◆ **Work request**
Where in the data does the word "output" appear? Find those lines and copy them.

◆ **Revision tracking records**
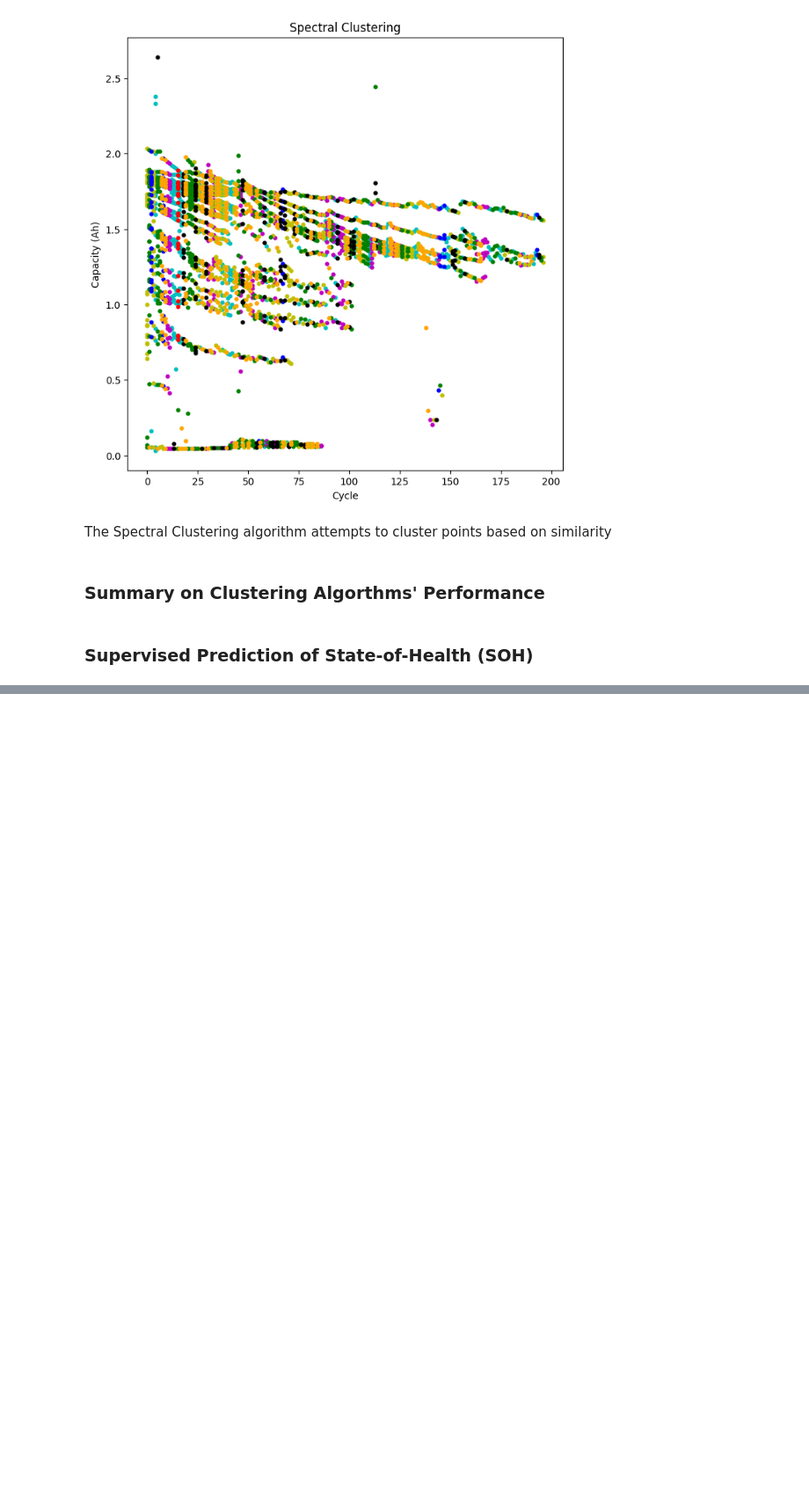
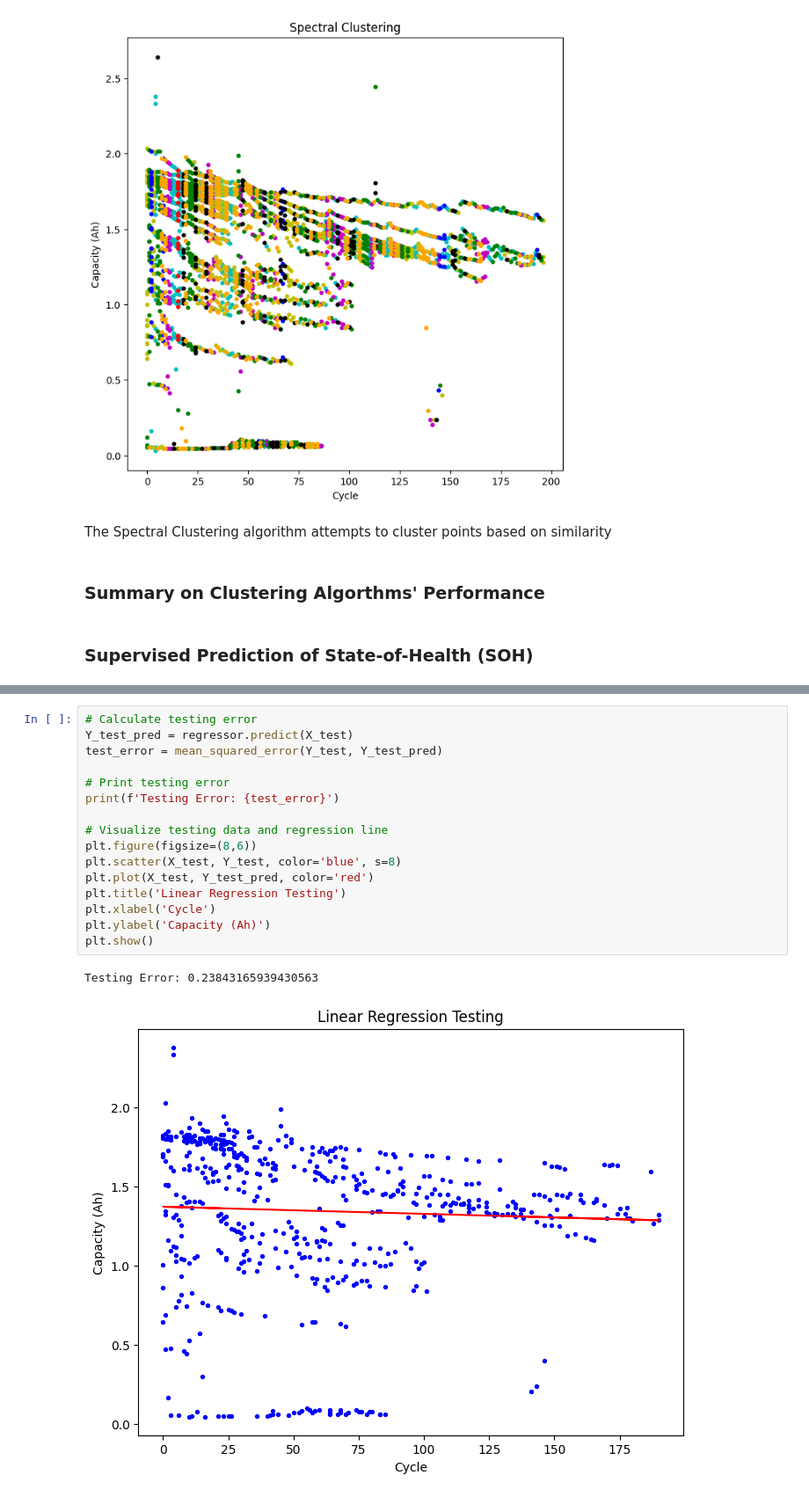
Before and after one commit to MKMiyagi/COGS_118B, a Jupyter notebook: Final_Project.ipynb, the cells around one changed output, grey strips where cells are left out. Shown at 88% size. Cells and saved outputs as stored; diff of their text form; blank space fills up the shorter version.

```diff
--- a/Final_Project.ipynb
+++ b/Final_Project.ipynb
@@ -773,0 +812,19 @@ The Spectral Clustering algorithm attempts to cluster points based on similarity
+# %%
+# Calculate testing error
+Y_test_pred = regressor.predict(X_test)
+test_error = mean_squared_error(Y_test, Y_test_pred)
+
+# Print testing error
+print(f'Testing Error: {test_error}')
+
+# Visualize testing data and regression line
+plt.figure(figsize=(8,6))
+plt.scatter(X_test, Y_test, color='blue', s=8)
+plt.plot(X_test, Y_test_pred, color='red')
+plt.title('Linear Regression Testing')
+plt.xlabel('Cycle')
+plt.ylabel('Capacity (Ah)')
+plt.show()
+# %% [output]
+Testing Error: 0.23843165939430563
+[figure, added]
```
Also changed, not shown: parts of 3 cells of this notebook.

◆ **Expected answer**
Before and after one commit to MKMiyagi/COGS_118B, a Jupyter notebook: Final_Project.ipynb, the cells around one changed output, grey strips where cells are left out. Shown at 88% size. Cells and saved outputs as stored; diff of their text form; blank space fills up the shorter version.
+# %% [output]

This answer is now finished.